If you are planning at trip to our great state, we have some suggested sites for you to visit:
See the Kemp’s Ridley sea turtles on Padre Island
Whether you visit the north or south part of Padre Island, it’s thrilling to watch the sea turtles lay their eggs, cover them, and then rush back to the water. You may not know this, but avid conservationists gather these eggs for safe keeping, allow them to hatch in a controlled environment, and then release them back into the water.
For information on Padre Island National Seashore releases (North Padre Island), call 361-949-7164. On South Padre Island, call Sea Turtle Inc. 956-433-5735.
Palo Duro Canyon is a popular destination
Early Native inhabitants once lived in these canyons and hunted mammoths. 120 miles long and 800 feet deep, this is the Texas version of the Grand Canyon. Museums and shows are available.
Balmorhea State Park has a natural pool that you can swim in, cool and spring fed.
Watch out for the fish and don’t slip on the way in.
Big Bend National park

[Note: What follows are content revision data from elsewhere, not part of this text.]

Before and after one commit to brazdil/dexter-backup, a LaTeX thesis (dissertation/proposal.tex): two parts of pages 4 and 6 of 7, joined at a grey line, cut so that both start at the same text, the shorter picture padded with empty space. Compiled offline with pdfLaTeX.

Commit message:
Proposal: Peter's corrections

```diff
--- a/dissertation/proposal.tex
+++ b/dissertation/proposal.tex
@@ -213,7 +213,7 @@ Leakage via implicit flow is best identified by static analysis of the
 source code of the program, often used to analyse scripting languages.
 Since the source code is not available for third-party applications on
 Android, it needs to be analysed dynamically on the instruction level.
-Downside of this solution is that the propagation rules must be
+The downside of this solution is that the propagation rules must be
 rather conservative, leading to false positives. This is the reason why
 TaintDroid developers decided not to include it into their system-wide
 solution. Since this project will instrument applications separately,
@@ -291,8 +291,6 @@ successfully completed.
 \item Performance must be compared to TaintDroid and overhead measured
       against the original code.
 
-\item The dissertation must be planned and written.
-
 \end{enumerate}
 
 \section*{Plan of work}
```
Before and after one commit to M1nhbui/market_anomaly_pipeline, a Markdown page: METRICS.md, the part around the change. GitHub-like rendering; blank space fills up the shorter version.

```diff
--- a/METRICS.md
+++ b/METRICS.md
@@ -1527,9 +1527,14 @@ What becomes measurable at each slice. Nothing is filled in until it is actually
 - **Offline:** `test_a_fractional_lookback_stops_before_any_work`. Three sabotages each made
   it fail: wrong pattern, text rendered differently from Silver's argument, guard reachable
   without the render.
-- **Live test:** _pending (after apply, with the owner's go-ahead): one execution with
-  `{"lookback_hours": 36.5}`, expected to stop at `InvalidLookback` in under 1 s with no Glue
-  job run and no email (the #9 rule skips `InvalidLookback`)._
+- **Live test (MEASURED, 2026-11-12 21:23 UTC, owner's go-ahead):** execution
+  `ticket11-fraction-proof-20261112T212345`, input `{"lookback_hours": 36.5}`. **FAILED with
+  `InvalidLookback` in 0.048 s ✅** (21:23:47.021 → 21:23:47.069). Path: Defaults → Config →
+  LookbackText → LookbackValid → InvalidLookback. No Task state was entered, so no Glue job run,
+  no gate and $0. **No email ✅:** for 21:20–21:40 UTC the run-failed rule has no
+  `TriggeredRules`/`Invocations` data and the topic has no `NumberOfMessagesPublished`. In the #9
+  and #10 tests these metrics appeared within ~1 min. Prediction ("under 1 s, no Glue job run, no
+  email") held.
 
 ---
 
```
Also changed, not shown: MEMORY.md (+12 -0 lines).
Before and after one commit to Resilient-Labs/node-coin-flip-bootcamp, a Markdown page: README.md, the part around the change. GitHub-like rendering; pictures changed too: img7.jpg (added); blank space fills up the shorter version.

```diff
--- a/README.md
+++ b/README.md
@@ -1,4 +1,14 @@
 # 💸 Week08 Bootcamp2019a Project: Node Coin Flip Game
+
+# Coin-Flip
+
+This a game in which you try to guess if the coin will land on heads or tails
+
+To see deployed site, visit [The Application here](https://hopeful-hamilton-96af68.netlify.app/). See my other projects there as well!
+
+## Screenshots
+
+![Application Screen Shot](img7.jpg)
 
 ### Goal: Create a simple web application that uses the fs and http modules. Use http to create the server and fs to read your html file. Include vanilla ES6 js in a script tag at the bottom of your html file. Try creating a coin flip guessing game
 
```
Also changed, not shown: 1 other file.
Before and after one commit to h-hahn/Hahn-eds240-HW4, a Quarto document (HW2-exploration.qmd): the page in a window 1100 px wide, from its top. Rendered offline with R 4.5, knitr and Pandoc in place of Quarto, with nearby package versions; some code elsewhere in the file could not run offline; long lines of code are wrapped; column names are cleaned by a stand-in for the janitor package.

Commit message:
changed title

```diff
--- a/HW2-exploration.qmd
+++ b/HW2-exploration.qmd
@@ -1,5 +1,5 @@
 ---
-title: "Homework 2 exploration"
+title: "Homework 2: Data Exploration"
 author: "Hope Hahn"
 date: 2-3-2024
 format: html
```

Big Bend is one of the treasures of our state. Huge and expansive, it is primitive and beckons to the hardier tourists. There is a wonderful 15 mile hike along the South Rim that reaches 2000 feet in elevation and overlooks a vast desert plateau below.
Texas Classics: The Alamo, Goliad, and San Jacinto
Texas battle grounds are popular attractions. The Alamo City (San Antonio) boasts the prided shrine of the Lone Star State. It is kept by the vigilant Daughters of the Texas Republic, so gentlemen remove your hats and no photographs area allowed. Down US 183 you’ll find Goliad, where James Fannin’s troops were killed after they surrendered. The San Jacinto battleground is where Texas won its independence. You’ll find that just East of Houston.
Wildflowers in the Texas Hill Country
Drive north of San Antonio on highway 281 to find some of the most gorgeous fields of wildflowers you’ve ever seen. This drive is best in a Spring where Texas has received a goodly amount of rain. 2011 was horrible, but this year the flowers were in rare form. While you’re on the way, keep an eye out for Frederiscksburg peaches, available in road side stands from Blanco to Kerville.